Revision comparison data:
BEGIN

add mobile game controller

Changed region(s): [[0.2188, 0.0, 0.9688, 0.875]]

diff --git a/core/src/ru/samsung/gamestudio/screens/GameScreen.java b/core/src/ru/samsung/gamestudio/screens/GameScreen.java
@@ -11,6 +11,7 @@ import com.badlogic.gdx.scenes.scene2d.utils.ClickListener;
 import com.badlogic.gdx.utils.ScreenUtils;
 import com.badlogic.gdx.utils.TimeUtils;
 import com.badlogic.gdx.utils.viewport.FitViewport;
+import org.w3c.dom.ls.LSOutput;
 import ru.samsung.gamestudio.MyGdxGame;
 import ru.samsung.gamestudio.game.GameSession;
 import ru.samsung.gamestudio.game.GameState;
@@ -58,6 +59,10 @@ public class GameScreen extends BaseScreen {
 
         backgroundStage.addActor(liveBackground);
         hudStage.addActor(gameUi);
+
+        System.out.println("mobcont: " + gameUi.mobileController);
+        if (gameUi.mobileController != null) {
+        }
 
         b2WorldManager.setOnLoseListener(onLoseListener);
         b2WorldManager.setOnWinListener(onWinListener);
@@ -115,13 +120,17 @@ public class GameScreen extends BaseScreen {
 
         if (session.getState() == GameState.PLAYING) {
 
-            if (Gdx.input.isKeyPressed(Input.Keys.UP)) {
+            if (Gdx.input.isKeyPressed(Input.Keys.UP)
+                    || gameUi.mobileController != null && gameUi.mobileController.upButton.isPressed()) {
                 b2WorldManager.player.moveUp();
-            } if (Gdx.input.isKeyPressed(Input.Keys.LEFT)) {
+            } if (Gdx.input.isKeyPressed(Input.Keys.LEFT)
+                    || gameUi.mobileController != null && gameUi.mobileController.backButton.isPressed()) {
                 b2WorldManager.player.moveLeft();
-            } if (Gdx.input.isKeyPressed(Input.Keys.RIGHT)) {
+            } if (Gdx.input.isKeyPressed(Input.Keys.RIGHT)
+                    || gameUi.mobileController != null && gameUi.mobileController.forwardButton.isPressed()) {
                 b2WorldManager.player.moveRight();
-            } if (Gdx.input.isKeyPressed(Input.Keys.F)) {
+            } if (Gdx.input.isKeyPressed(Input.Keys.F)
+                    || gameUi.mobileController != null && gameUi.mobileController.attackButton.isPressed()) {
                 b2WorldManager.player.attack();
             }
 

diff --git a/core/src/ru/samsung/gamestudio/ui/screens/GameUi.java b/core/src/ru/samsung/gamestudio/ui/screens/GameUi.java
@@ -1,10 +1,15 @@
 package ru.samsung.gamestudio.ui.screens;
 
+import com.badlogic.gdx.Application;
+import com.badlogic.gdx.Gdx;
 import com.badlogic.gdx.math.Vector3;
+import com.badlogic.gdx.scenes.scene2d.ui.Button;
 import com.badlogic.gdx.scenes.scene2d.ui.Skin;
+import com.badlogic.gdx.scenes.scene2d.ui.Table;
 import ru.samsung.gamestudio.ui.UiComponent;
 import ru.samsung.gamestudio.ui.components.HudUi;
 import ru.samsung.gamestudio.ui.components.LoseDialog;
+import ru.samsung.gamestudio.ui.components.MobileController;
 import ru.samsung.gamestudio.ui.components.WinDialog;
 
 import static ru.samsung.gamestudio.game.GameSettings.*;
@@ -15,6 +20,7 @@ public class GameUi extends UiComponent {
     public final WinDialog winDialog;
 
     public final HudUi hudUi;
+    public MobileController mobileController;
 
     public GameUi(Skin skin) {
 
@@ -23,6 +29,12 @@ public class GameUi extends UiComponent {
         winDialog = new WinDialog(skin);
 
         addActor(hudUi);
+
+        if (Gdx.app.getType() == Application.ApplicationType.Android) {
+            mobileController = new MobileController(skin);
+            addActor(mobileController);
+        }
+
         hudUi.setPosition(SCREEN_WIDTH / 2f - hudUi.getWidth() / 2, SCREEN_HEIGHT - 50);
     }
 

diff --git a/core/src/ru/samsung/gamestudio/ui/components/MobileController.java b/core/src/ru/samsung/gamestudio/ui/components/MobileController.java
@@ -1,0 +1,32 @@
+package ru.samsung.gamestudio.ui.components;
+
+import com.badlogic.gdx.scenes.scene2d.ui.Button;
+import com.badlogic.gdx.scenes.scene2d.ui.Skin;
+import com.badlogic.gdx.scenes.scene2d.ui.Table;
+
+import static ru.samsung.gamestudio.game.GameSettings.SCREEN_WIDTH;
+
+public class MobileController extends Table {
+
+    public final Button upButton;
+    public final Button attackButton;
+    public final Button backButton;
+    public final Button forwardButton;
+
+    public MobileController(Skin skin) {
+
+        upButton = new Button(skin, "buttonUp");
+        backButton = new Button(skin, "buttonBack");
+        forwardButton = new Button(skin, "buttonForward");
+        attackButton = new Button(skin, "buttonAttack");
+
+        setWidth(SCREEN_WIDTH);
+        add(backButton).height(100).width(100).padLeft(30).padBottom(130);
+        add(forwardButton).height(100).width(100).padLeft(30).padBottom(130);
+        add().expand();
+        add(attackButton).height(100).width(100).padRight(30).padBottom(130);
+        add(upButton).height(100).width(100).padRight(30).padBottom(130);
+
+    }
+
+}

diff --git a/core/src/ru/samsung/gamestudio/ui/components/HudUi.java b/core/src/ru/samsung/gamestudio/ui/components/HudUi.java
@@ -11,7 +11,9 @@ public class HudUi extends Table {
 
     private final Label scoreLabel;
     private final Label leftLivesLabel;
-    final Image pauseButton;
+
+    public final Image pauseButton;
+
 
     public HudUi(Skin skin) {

END

PROBLEM
Which lines of the data include the string "null"? Find them and copy each one.

RESPONSE
+        if (gameUi.mobileController != null) {
+                    || gameUi.mobileController != null && gameUi.mobileController.upButton.isPressed()) {
+                    || gameUi.mobileController != null && gameUi.mobileController.backButton.isPressed()) {
+                    || gameUi.mobileController != null && gameUi.mobileController.forwardButton.isPressed()) {
+                    || gameUi.mobileController != null && gameUi.mobileController.attackButton.isPressed()) {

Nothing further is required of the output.